--- Goal of the exercise ---
Scan the records below. List lines holding "with".

--- Material supplied ---
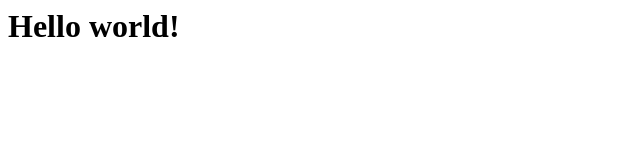
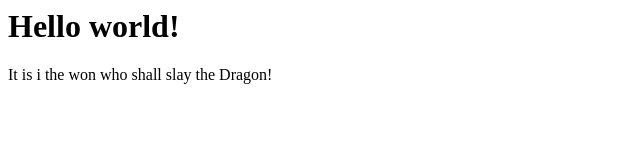
Before and after one commit to NetkovJordan/jenkins-project, a plain HTML site: page index.html in a window 1280 px wide. Shown: the whole page, without its empty margins (0-640 px from the left). Drawn offline with Linux system fonts and the light colour scheme.

Commit message:
Who shall slay the dragon

```diff
--- a/index.html
+++ b/index.html
@@ -1 +1,2 @@
 <h1>Hello world!</h1>
+<p>It is i the won who shall slay the Dragon!</p>
```
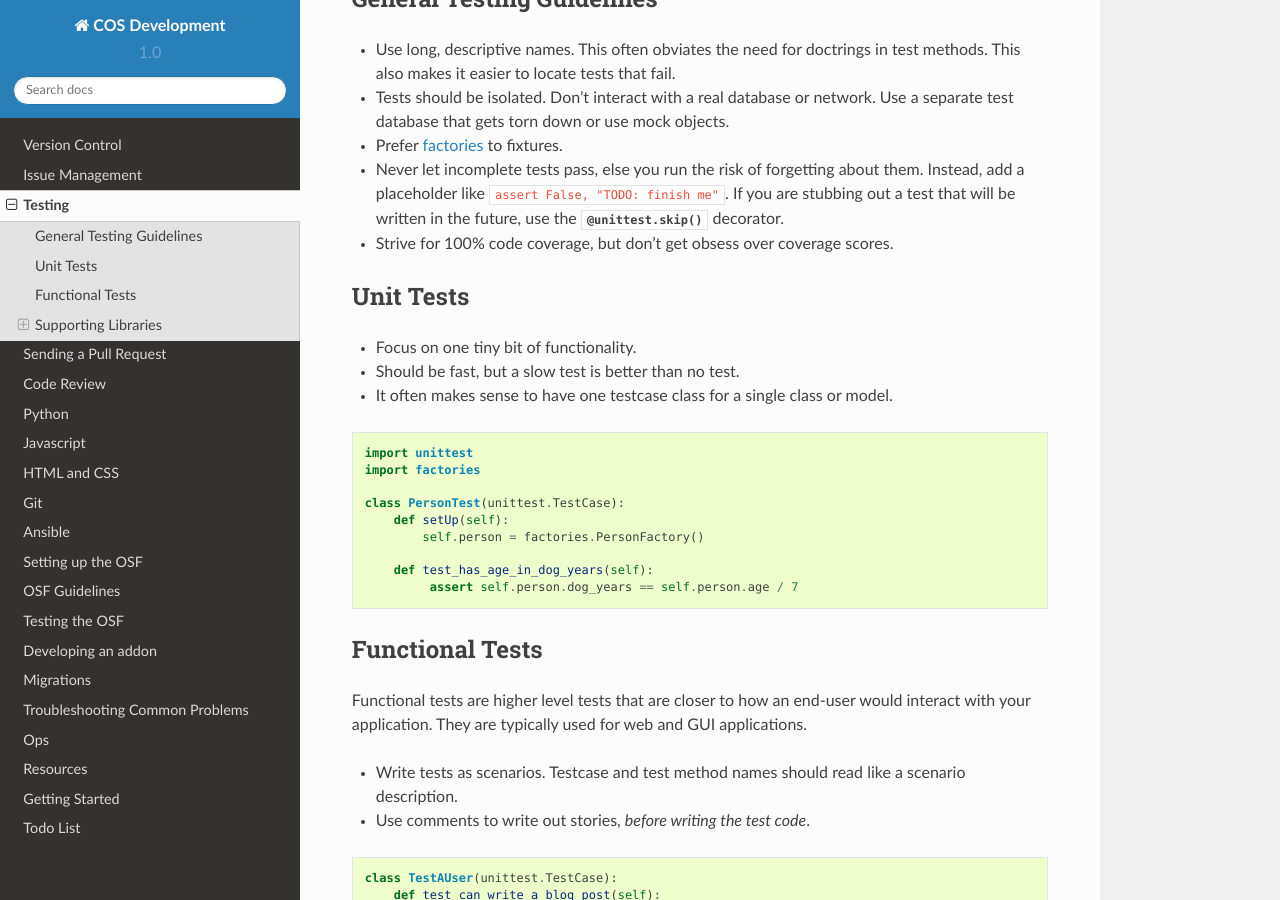
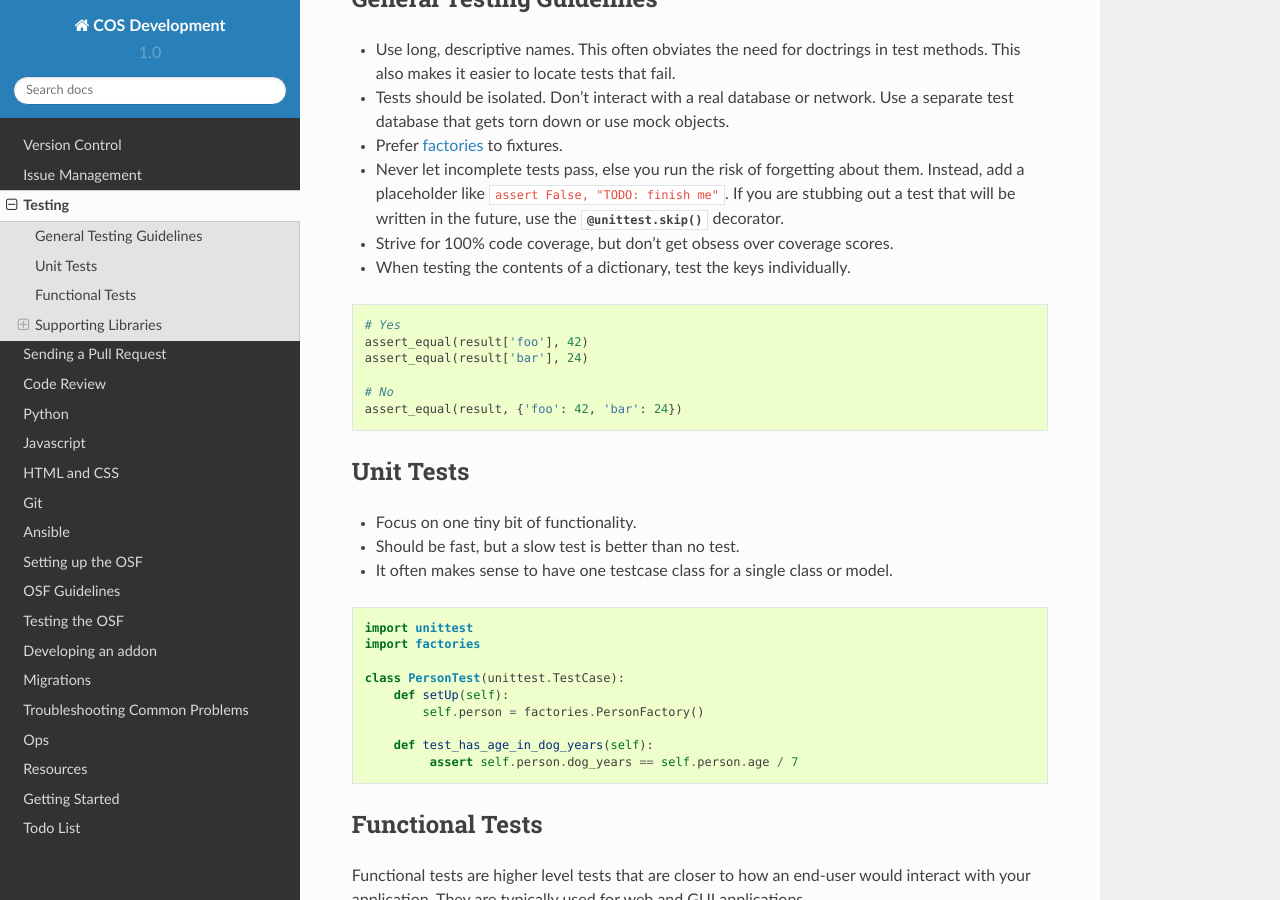
Before and after one commit to CenterForOpenScience/COSDev, a Sphinx documentation site: the page built from docs/process/testing.rst, in a window 1280 px wide and 900 px high, scrolled down 380 px. Built offline with Sphinx 7.4.7 and the Read the Docs theme 2.0.0, drawn with Linux system fonts in a browser that asks for light colours.

Commit message:
Add guideline about testing dictionary contents

```diff
--- a/docs/process/testing.rst
+++ b/docs/process/testing.rst
@@ -20,6 +20,16 @@ General Testing Guidelines
 - Prefer `factories <https://github.com/rbarrois/factory_boy>`_ to fixtures.
 - Never let incomplete tests pass, else you run the risk of forgetting about them. Instead, add a placeholder like ``assert False, "TODO: finish me"``. If you are stubbing out a test that will be written in the future, use the :meth:`@unittest.skip` decorator.
 - Strive for 100% code coverage, but don't get obsess over coverage scores.
+- When testing the contents of a dictionary, test the keys individually.
+
+.. code-block:: python
+
+    # Yes
+    assert_equal(result['foo'], 42)
+    assert_equal(result['bar'], 24)
+
+    # No
+    assert_equal(result, {'foo': 42, 'bar': 24})
 
 Unit Tests
 ----------
@@ -66,6 +76,7 @@ Functional tests are higher level tests that are closer to how an end-user would
 Notice how the testcase and test method read together like "Test A User can write a blog post".
 
 
+
 Supporting Libraries
 --------------------
 
```
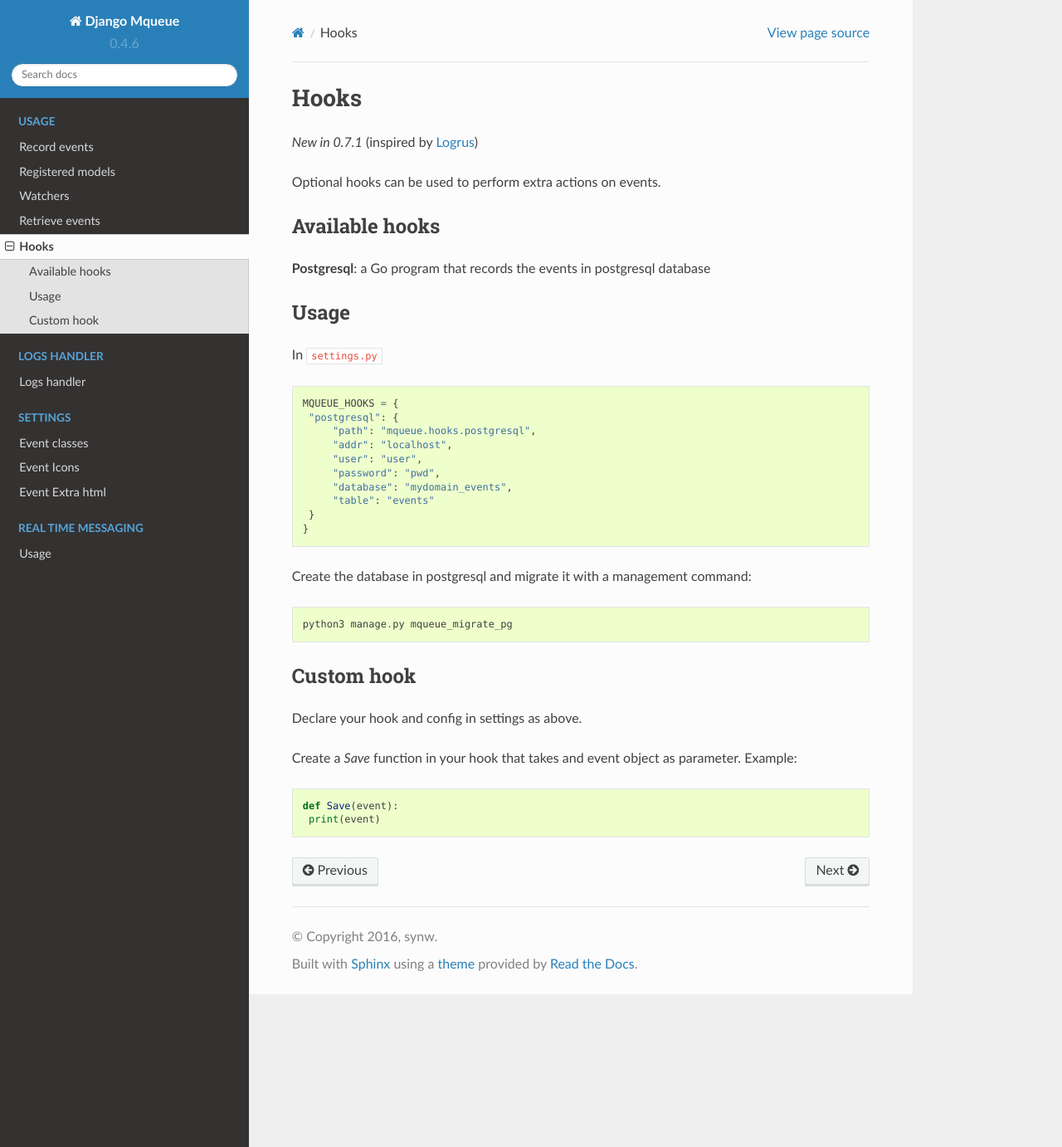
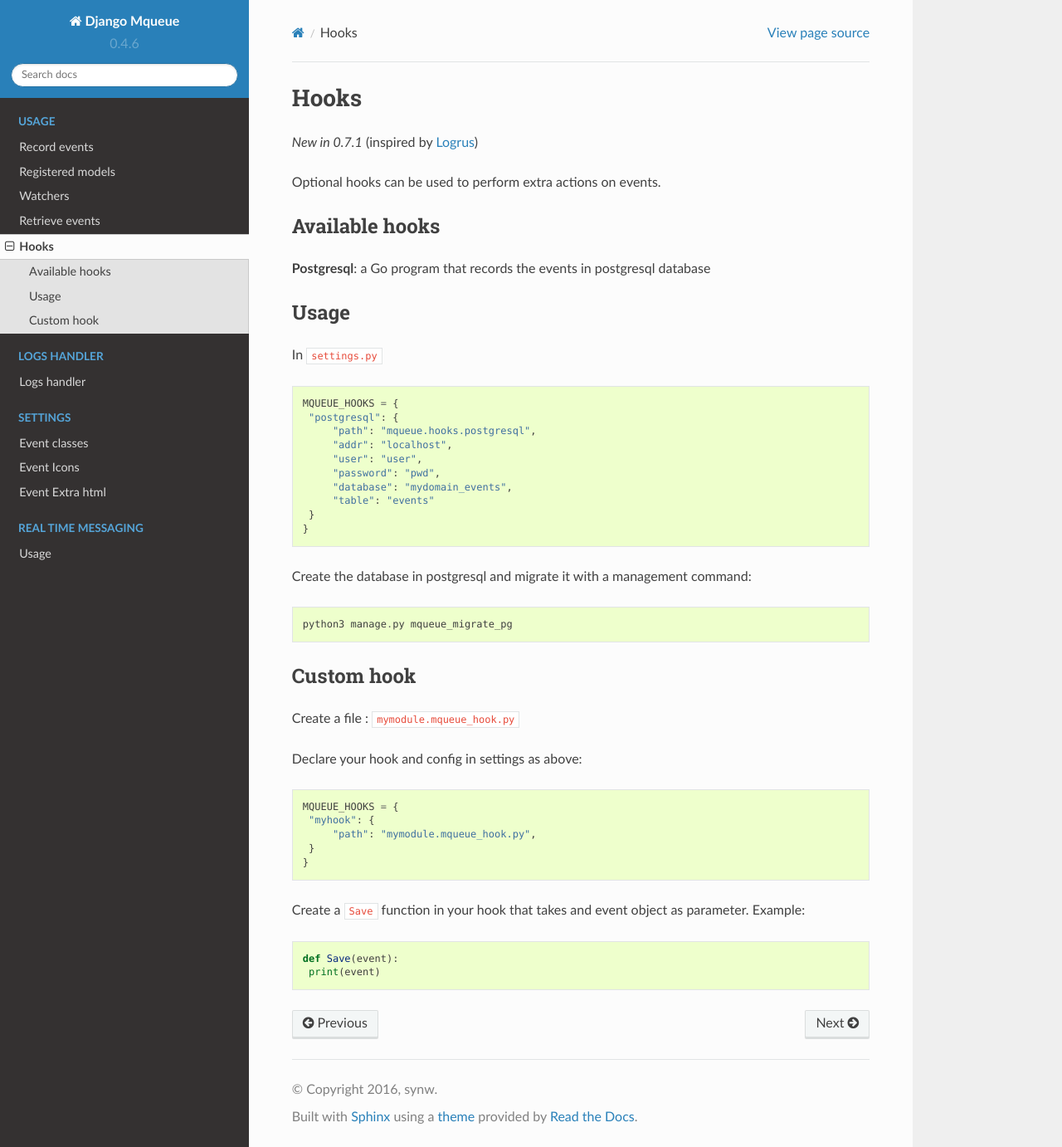
Before and after one commit to synw/django-mqueue, a Sphinx documentation site: the page built from docs/usage/hooks.rst, in a window 1280 px wide and 1382 px high. Shown: the whole window at 83% size. Built offline with Sphinx 7.4.7 and the Read the Docs theme 2.0.0, drawn with Linux system fonts in a browser that asks for light colours.

Commit message:
More documentation for custom hooks

```diff
--- a/docs/usage/hooks.rst
+++ b/docs/usage/hooks.rst
@@ -39,9 +39,19 @@ Create the database in postgresql and migrate it with a management command:
 Custom hook
 -----------
 
-Declare your hook and config in settings as above.
+Create a file : ``mymodule.mqueue_hook.py``
 
-Create a `Save` function in your hook that takes and event object as parameter. Example:
+Declare your hook and config in settings as above:
+
+::
+
+   MQUEUE_HOOKS = {
+    "myhook": {
+        "path": "mymodule.mqueue_hook.py",
+    }
+   }
+
+Create a ``Save`` function in your hook that takes and event object as parameter. Example:
 
 ::
 
```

--- Solution to the exercise ---
Before and after one commit to NetkovJordan/jenkins-project, a plain HTML site: page index.html in a window 1280 px wide. Shown: the whole page, without its empty margins (0-640 px from the left). Drawn offline with Linux system fonts and the light colour scheme.
Before and after one commit to CenterForOpenScience/COSDev, a Sphinx documentation site: the page built from docs/process/testing.rst, in a window 1280 px wide and 900 px high, scrolled down 380 px. Built offline with Sphinx 7.4.7 and the Read the Docs theme 2.0.0, drawn with Linux system fonts in a browser that asks for light colours.
Before and after one commit to synw/django-mqueue, a Sphinx documentation site: the page built from docs/usage/hooks.rst, in a window 1280 px wide and 1382 px high. Shown: the whole window at 83% size. Built offline with Sphinx 7.4.7 and the Read the Docs theme 2.0.0, drawn with Linux system fonts in a browser that asks for light colours.
@@ -39,9 +39,19 @@ Create the database in postgresql and migrate it with a management command:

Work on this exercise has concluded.